= Task to complete =
Filter this data down to the lines that hold "index", and copy them.

Recorded data:
☆ ☆ ☆

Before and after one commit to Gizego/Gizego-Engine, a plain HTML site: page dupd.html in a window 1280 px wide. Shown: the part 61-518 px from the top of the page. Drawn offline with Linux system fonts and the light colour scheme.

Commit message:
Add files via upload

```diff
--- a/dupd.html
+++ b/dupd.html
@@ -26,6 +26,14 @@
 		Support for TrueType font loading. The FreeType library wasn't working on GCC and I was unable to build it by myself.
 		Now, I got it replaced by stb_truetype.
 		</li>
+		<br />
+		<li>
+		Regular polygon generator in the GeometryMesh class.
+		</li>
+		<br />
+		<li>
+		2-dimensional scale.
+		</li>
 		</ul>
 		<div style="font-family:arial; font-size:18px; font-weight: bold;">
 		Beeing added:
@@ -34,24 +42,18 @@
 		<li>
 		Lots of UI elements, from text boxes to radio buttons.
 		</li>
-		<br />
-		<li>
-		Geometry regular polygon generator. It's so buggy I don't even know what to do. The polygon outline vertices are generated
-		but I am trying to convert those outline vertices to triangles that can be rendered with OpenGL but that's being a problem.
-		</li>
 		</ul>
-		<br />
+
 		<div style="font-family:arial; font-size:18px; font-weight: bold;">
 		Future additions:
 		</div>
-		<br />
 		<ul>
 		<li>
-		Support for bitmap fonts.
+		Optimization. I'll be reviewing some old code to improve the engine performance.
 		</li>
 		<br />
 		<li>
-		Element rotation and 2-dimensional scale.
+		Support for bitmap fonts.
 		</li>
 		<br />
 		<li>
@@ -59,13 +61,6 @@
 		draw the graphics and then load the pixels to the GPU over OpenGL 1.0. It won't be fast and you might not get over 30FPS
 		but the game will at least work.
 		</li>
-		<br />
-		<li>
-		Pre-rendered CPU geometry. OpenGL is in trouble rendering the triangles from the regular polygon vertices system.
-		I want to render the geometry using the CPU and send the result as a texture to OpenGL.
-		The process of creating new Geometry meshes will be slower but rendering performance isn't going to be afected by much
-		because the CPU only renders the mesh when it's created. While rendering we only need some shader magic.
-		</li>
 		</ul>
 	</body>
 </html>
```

☆ ☆ ☆

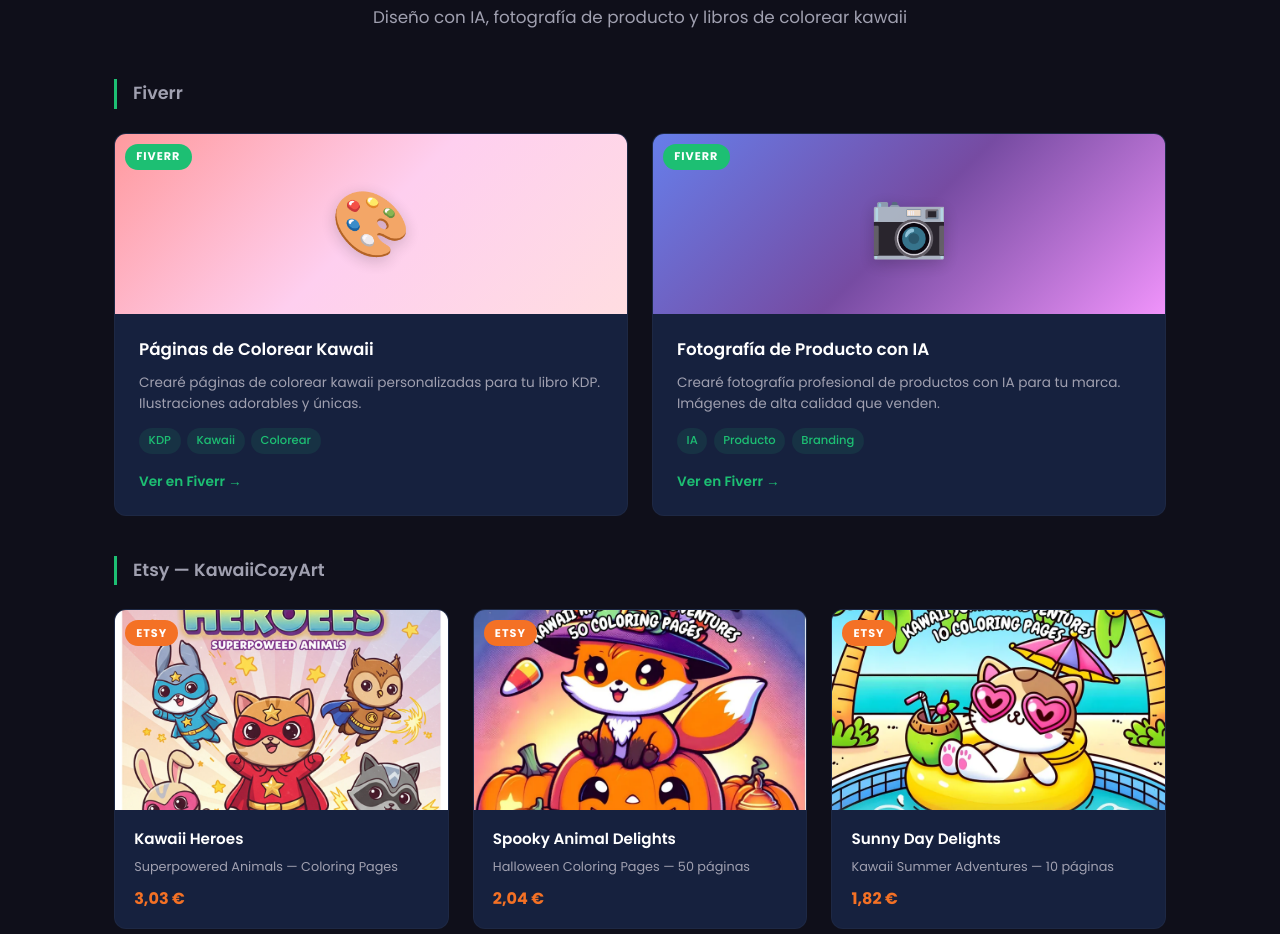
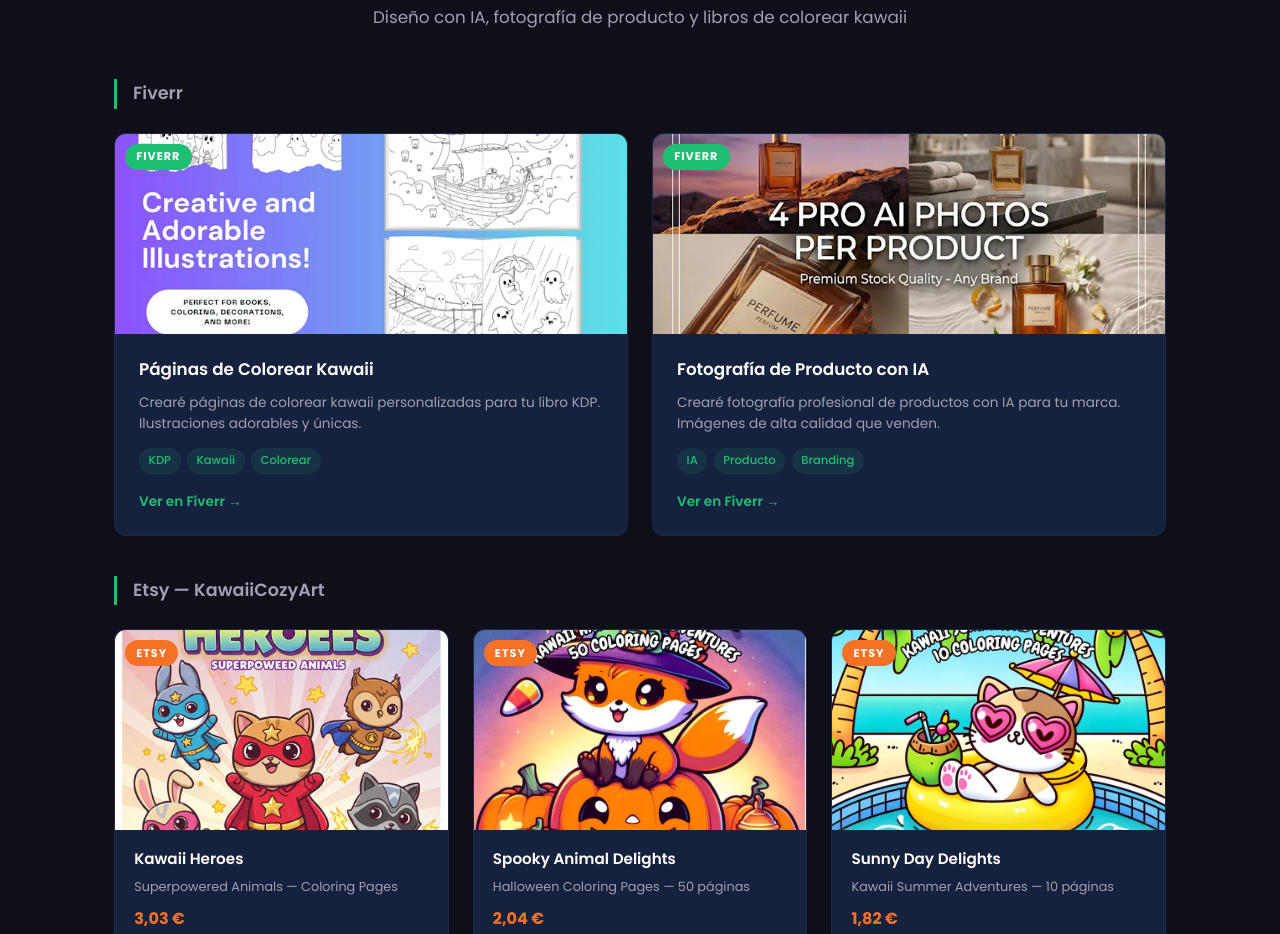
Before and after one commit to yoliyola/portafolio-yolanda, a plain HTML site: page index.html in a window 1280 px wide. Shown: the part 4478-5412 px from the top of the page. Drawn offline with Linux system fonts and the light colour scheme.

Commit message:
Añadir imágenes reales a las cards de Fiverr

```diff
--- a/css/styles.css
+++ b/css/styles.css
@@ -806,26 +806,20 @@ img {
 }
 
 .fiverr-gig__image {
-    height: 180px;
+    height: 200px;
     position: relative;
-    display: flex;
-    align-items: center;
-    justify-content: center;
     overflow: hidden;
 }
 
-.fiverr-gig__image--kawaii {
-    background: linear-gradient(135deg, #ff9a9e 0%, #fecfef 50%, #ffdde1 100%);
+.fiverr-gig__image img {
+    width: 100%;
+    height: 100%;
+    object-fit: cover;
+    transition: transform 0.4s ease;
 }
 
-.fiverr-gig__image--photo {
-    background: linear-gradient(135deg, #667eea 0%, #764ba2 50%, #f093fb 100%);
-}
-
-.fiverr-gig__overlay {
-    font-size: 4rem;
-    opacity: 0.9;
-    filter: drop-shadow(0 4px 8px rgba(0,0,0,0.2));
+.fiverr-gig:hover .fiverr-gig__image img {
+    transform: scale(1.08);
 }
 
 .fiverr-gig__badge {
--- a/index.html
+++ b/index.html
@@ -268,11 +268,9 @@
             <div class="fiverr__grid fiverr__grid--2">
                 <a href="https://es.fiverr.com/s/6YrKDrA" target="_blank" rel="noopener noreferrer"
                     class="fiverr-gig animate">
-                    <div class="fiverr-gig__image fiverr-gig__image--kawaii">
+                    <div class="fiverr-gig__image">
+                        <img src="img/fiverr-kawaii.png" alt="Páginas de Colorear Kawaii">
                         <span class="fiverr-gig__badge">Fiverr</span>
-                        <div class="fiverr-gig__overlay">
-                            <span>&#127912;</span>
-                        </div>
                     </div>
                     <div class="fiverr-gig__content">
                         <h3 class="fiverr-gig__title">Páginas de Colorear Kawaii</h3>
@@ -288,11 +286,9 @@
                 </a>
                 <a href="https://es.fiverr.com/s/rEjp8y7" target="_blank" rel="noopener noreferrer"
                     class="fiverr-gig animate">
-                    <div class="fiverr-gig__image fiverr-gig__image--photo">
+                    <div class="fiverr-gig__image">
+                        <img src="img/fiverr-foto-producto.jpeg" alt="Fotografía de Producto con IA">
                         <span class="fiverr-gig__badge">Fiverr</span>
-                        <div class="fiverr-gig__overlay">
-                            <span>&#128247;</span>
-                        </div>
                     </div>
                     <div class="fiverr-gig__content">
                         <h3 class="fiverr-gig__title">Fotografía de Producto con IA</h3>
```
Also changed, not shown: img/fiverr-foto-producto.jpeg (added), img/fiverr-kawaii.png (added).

☆ ☆ ☆

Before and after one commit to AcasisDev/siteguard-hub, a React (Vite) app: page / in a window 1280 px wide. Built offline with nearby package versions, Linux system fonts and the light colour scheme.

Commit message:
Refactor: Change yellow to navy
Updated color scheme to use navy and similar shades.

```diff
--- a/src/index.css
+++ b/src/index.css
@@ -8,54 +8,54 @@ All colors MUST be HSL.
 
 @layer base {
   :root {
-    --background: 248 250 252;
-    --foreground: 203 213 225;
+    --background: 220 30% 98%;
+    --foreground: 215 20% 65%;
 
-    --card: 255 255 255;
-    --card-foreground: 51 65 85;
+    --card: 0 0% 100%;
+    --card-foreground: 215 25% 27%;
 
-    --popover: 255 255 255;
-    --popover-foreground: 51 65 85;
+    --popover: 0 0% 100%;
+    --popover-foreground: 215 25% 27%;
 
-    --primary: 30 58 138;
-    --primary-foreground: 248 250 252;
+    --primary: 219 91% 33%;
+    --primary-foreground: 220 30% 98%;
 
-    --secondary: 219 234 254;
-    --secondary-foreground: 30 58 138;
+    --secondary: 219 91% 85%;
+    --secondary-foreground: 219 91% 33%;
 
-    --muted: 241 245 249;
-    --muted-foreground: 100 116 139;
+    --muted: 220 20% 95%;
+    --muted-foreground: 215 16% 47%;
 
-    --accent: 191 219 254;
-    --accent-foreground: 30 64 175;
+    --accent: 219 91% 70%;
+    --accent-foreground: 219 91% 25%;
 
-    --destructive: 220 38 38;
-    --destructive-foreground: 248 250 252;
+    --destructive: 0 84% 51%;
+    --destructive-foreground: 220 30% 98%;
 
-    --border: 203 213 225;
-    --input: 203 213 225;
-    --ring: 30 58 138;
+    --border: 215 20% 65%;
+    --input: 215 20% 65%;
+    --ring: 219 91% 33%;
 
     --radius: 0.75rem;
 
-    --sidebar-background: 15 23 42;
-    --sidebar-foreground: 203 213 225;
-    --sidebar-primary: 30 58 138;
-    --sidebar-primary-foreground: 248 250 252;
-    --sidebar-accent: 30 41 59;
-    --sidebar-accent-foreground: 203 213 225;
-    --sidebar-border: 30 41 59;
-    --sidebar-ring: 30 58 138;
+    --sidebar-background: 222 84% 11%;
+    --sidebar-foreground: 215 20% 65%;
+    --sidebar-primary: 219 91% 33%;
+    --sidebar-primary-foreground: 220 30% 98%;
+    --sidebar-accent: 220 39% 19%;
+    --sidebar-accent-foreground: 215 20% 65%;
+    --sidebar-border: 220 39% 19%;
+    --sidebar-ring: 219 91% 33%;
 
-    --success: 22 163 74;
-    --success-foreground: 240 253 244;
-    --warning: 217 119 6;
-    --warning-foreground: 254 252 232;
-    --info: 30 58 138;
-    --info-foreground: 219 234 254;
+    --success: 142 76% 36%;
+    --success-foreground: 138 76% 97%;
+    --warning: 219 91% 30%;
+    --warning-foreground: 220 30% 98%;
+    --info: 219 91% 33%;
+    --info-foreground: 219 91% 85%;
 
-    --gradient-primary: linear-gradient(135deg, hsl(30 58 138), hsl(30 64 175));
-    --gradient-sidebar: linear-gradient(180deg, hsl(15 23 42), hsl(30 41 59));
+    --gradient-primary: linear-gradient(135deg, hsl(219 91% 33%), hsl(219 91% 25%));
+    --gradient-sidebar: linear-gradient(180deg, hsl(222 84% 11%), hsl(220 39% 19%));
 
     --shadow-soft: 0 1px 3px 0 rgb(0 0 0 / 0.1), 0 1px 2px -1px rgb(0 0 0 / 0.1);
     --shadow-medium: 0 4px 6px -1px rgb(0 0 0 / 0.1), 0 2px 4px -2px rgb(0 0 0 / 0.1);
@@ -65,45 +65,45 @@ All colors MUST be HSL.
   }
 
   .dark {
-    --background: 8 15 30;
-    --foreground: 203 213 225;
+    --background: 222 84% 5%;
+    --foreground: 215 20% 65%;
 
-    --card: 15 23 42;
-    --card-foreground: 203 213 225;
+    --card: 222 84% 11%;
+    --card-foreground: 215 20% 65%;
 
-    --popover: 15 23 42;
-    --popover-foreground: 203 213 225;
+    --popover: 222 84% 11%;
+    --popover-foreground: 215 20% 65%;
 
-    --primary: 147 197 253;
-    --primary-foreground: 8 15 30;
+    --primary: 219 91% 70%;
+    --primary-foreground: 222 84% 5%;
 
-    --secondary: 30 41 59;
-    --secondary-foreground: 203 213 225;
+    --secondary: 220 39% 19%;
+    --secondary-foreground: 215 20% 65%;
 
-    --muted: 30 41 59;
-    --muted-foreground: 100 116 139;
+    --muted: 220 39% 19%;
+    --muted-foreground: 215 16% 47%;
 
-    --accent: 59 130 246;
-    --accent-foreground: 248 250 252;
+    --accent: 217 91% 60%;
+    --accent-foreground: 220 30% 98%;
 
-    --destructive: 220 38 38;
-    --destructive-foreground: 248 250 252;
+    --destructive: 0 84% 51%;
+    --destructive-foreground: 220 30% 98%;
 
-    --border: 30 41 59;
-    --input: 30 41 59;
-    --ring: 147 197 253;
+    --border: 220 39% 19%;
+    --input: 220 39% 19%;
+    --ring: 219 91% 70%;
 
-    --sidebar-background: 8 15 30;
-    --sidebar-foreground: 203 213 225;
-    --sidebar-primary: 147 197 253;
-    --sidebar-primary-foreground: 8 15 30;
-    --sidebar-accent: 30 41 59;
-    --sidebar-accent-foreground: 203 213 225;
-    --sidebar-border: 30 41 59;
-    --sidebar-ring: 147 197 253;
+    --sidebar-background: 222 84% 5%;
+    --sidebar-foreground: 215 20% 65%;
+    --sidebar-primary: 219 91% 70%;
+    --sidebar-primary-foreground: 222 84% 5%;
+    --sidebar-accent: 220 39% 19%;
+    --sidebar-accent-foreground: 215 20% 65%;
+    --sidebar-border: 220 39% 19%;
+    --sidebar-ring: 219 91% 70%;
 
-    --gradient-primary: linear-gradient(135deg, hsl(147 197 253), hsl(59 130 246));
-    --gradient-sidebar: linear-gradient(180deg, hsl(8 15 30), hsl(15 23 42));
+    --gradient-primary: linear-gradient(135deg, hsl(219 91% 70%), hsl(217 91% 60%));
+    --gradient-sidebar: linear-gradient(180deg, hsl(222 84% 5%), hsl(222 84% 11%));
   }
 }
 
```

☆ ☆ ☆

= Answer box =
Before and after one commit to yoliyola/portafolio-yolanda, a plain HTML site: page index.html in a window 1280 px wide. Shown: the part 4478-5412 px from the top of the page. Drawn offline with Linux system fonts and the light colour scheme.
--- a/index.html
+++ b/index.html
--- a/src/index.css
+++ b/src/index.css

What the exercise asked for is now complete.